Officially licensed motorsport games are always initially focused on meeting the expectations of a set group of people. Formula One is the most popular, with MotoGP and WRC following suit. So when Milestone announced they were making a game around Motocross, they have a challenge in getting it to a much wider audience. The result is a fun and enjoyable motorcycling game, but is missing the finesse to make it a great one.
This release is on the PlayStation 4 having already been released on PS3 (which we originally reviewed here), Xbox360, PSVita and PC earlier this year. The PS4 release includes four additional tracks, greater depth in graphical fidelity, improved audio and the ability to have 22-bike grids simultaneously.
The lack of finesse as mentioned starts upon loading the game up for the first time – the tutorial is merely a series of videos instructing you how to ride the bike, with text on screen remaining throughout telling you it is using the default controls. Whilw informative, it is an information overload for when you are thrown into a race for the first time. It would have been nice to have had a series of challenges or even licence tests in order to assist your development into racing these bikes around some challenging circuits.
That said, it doesn’t take too long to get to grips with the controls and before long you are having some good races. There are differing levels of difficulty with driving assists that still give you enough control over the bike. One area this game really comes into its own is the ability to transfer your weight across the bike whilst airborne. Jumping across the dunes in motocross is the signature facet of the sport, and the ability to jerk the bike out mid-air to aid in speed, landing and traction works to great effect in the game.
The game has a host of game modes with Grand Prix, Time Trial, Multiplayer online and a very comprehensive Career mode to choose from. Entering the career mode and allowing you to customise everything about your rider and even who manages you, the career portal does give you a sense of engagement. You start driving spot races within the MX2 class to show off your talent to draw interest from teams to offer you a full time ride. Through the season, continued good performance can result in a drive for MX1 and championship glory. In terms of difficulty, however, whilst it takes a little while to get used to the handling, once you do the challenge goes with it and race victories seem to come a little too easily0
Where the game lets itself down further, though, is through the smaller details. Graphically, despite being on a new console, it looks a little bland. The background scenery is lacking in depth, the crowd looks very old-generation and some of the animations of the rider coming off the bike can be quite comical. The quality of the graphics does not do the PS4 justice, and for a sport where deformable ground should be this game’s trademark it is not very noticeable. Finally, it was confirmed that the game is locked at 30fps which is very disappointing for a game that clearly is not pushing the capabilities of the PlayStation 4 system.

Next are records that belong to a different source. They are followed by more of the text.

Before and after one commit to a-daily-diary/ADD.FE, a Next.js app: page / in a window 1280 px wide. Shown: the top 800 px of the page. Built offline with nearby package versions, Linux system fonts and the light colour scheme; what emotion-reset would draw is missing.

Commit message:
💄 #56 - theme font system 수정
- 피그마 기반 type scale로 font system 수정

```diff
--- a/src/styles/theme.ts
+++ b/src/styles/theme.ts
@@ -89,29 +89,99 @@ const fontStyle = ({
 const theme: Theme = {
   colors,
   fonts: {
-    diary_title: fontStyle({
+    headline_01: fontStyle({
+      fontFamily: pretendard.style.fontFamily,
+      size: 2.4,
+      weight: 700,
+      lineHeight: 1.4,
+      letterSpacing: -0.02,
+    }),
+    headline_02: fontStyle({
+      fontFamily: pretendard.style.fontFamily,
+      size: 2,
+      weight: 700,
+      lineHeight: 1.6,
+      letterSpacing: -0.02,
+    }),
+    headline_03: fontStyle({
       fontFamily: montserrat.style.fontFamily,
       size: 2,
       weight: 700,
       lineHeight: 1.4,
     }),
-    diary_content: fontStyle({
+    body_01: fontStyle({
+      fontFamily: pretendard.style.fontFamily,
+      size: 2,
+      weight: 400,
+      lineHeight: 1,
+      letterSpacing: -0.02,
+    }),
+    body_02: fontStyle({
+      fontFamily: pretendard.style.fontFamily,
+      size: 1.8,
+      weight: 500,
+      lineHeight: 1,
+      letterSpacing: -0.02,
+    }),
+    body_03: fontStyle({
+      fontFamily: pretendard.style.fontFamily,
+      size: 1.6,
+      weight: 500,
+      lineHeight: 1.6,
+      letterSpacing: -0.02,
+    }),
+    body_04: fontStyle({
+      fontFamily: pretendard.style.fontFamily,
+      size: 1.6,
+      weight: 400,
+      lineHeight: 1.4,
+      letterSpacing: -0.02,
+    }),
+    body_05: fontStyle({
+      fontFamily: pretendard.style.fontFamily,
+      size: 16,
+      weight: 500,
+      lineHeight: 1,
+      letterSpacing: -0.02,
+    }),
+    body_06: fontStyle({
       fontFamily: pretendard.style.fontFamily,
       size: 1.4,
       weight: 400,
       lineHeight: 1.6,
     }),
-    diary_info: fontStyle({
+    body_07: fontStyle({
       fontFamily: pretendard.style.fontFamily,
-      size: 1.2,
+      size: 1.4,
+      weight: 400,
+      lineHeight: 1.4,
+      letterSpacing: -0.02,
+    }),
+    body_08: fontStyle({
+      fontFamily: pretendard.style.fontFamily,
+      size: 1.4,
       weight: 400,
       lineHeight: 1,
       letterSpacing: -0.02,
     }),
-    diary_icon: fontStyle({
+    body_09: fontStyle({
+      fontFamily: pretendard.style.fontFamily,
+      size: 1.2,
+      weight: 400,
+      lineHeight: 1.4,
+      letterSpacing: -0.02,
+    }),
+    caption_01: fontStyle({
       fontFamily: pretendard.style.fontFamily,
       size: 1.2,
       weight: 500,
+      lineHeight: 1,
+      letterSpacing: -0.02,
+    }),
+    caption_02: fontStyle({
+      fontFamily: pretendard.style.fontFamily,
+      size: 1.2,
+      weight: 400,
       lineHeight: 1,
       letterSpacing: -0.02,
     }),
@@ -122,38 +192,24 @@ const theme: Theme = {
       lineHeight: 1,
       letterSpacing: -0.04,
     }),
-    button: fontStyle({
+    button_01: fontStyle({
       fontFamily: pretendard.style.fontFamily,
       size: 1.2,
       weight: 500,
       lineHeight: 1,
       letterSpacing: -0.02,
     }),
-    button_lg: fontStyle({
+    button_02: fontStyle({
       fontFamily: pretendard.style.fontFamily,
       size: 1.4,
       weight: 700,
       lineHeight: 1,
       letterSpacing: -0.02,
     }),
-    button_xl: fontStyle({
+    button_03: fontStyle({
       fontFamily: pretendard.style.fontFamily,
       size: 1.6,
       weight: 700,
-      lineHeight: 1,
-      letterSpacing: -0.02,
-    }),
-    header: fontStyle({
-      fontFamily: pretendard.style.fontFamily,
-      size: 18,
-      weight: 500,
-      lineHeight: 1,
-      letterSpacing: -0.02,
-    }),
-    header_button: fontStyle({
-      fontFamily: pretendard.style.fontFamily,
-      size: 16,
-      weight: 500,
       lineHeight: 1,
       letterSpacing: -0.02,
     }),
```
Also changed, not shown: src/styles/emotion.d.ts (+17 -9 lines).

If you are a fan of the sport and have played motorcycling games in the past, you will certainly enjoy MXGP – it is a game which is fun, has an engaging career mode and encapsulates the essence of MXGP. But you can tell it was made for MXGP fans exclusively – sure, someone new to it will get some enjoyment, but will likely have limited appeal in the long run.